## THE PROBLEM
You are asked to filter the data below and copy every line holding "assets".

*** DATA FOR REVIEW ***

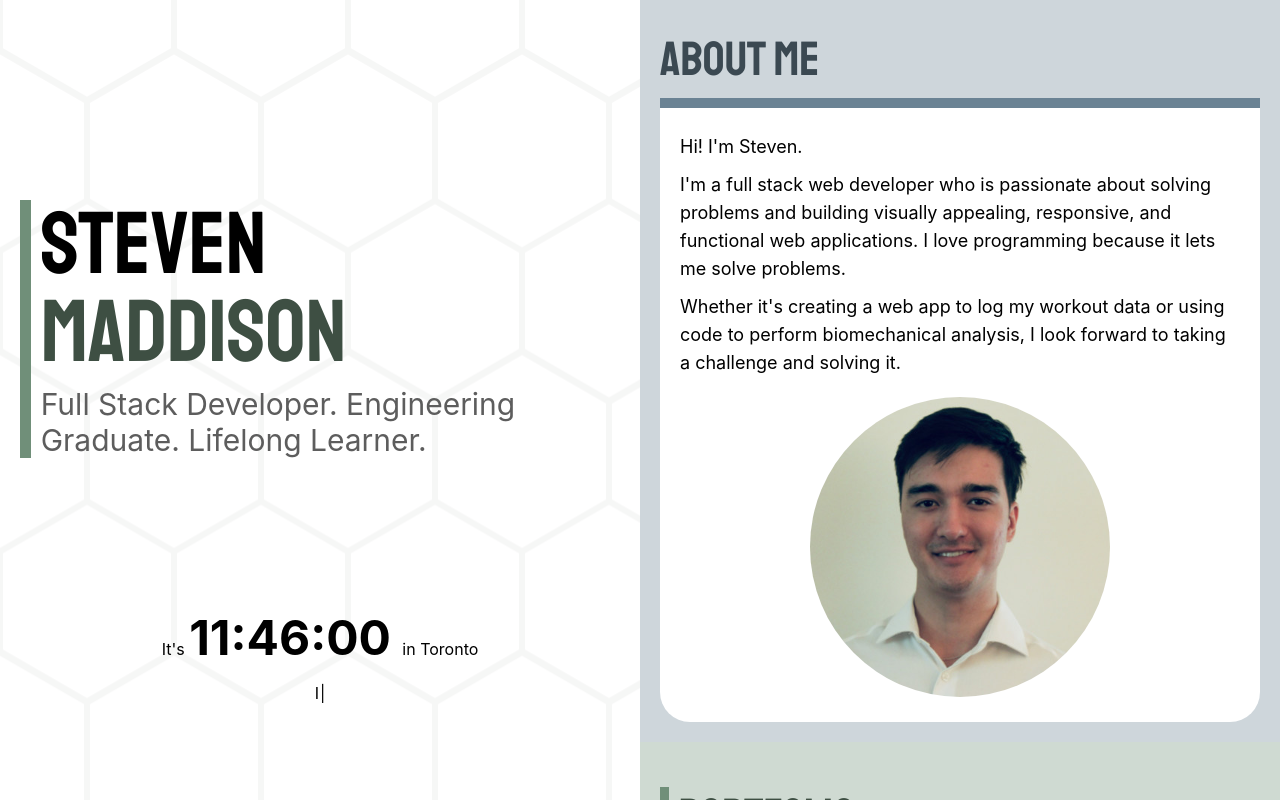
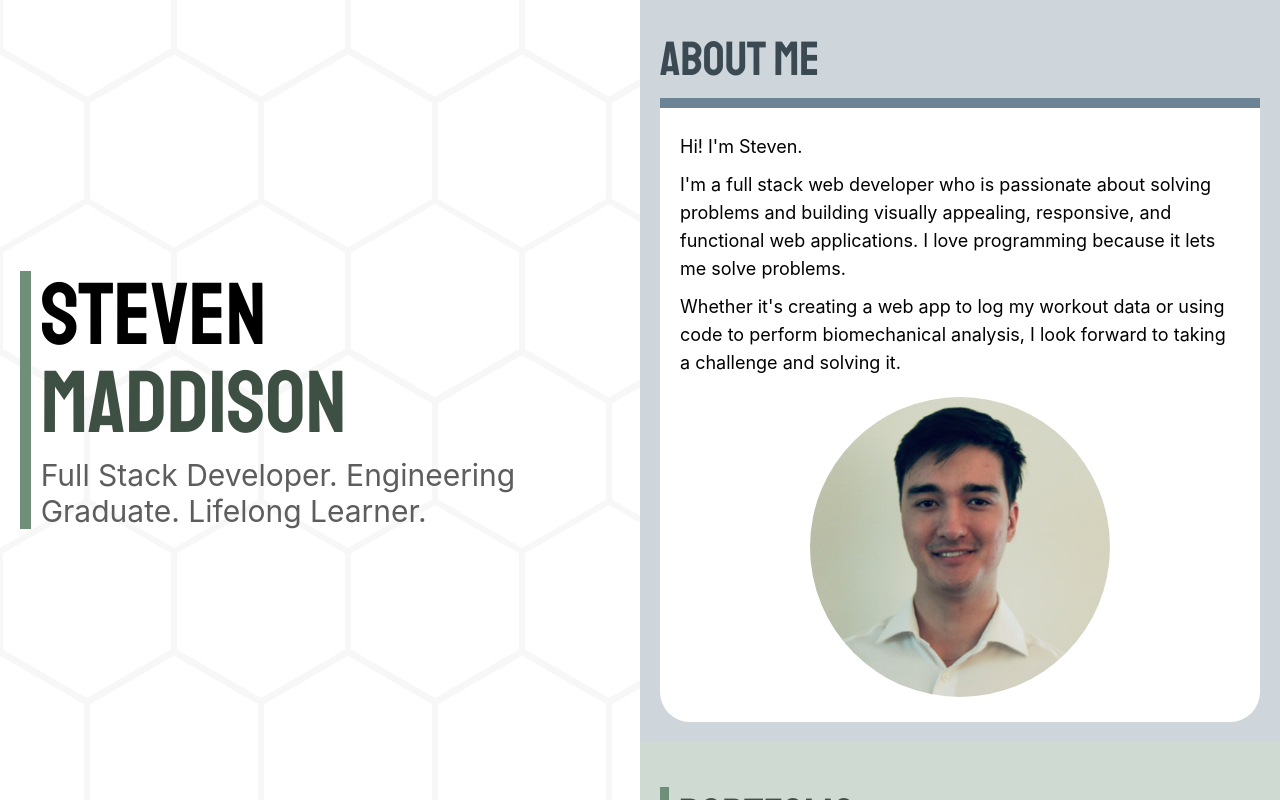
Before and after one commit to Stevtm/portfolio-v3, a React (Create React App) app: page / in a window 1280 px wide. Built offline with nearby package versions, Linux system fonts and the light colour scheme.

Commit message:
remove clock element for the time being

```diff
--- a/src/components/Clock/index.js
+++ b/src/components/Clock/index.js
@@ -3,7 +3,7 @@ import Typewriter from "typewriter-effect";
 import { DateTime } from "luxon";
 
 // import styled components
-import { ClockDiv, Time } from "./style";
+import { ClockDiv, TimeDiv, TimeDescription, Time } from "./style";
 
 const Clock = () => {
 	const [time, setTime] = useState(
@@ -22,15 +22,18 @@ const Clock = () => {
 
 	return (
 		<ClockDiv>
-			<p>
-				It's <Time>{time} </Time>in Toronto
-			</p>
+			<TimeDiv>
+				<TimeDescription>It's</TimeDescription>
+				<Time>{time} </Time>
+				<TimeDescription>in Toronto</TimeDescription>
+			</TimeDiv>
+			<TimeDescription>I'm probably...</TimeDescription>
 			<Typewriter
 				options={{
 					strings: [
-						"I'm probably coding",
-						"I might be hanging out with friends",
-						"I could be watching a movie",
+						"working on a coding project",
+						"hanging out with friends",
+						"watching a movie",
 					],
 					deleteSpeed: 1,
 					autoStart: true,
--- a/src/components/Clock/style.js
+++ b/src/components/Clock/style.js
@@ -5,7 +5,7 @@ export const ClockDiv = styled.div`
 	align-items: center;
 	display: flex;
 	flex-direction: column;
-	padding-bottom: 30px;
+	margin: 17% 0;
 	width: 100%;
 
 	/* typography */
@@ -13,11 +13,38 @@ export const ClockDiv = styled.div`
 	/* visual decorations */
 `;
 
-export const Time = styled.strong`
+export const TimeDiv = styled.div`
 	/* box model */
+	align-items: center;
+	display: flex;
+	flex-direction: row;
 
 	/* typography */
-	font-size: 3rem;
 
 	/* visual decorations */
 `;
+
+export const TimeDescription = styled.p`
+	/* box model */
+	padding: 0px 10px;
+	margin: 0;
+
+	/* typography */
+	font-size: 1.5rem;
+	line-height: 2rem;
+
+	/* visual decorations */
+`;
+
+export const Time = styled.p`
+	/* box model */
+	text-align: center;
+	padding: 0;
+	margin: 0;
+
+	/* typography */
+	font-size: 3.75rem;
+	line-height: 1;
+
+	/* visual decorations */
+`;
--- a/src/components/Title/index.js
+++ b/src/components/Title/index.js
@@ -1,6 +1,6 @@
 import React from "react";
 
-import Clock from "../Clock";
+// import Clock from "../Clock";
 
 // import styled components
 import { TitleSection, TitleContainer, ColorBar, Name, Motto } from "./styles";
@@ -8,7 +8,6 @@ import { TitleSection, TitleContainer, ColorBar, Name, Motto } from "./styles";
 const Title = () => {
 	return (
 		<TitleSection>
-			<div></div>
 			<TitleContainer>
 				<ColorBar></ColorBar>
 				<div>
@@ -21,7 +20,7 @@ const Title = () => {
 					</Motto>
 				</div>
 			</TitleContainer>
-			<Clock></Clock>
+			{/* <Clock></Clock> */}
 		</TitleSection>
 	);
 };
--- a/src/components/Title/styles.js
+++ b/src/components/Title/styles.js
@@ -1,5 +1,5 @@
 import styled from "styled-components";
-import HexagonBackground from "../../assets/images/pattern_hexagon.png";
+import HexagonBackground from "../../assets/images/pattern_hexagon-min.png";
 
 export const TitleSection = styled.section`
 	/* box model */
@@ -7,7 +7,8 @@ export const TitleSection = styled.section`
 	display: flex;
 	flex-direction: column;
 	height: 100vh;
-	justify-content: space-around;
+	/* justify-content: flex-end when the clock div is in place */
+	justify-content: center;
 	padding: 0 20px;
 	/* margin: 0 20px; */
 	background-image: url(${HexagonBackground});
```
Also changed, not shown: src/assets/images/pattern_hexagon-min.png (added), src/assets/images/pattern_hexagon.png (deleted).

*** End of DATA FOR REVIEW ***

## ANSWER TO THIS PROBLEM
-import HexagonBackground from "../../assets/images/pattern_hexagon.png";
+import HexagonBackground from "../../assets/images/pattern_hexagon-min.png";
Also changed, not shown: src/assets/images/pattern_hexagon-min.png (added), src/assets/images/pattern_hexagon.png (deleted).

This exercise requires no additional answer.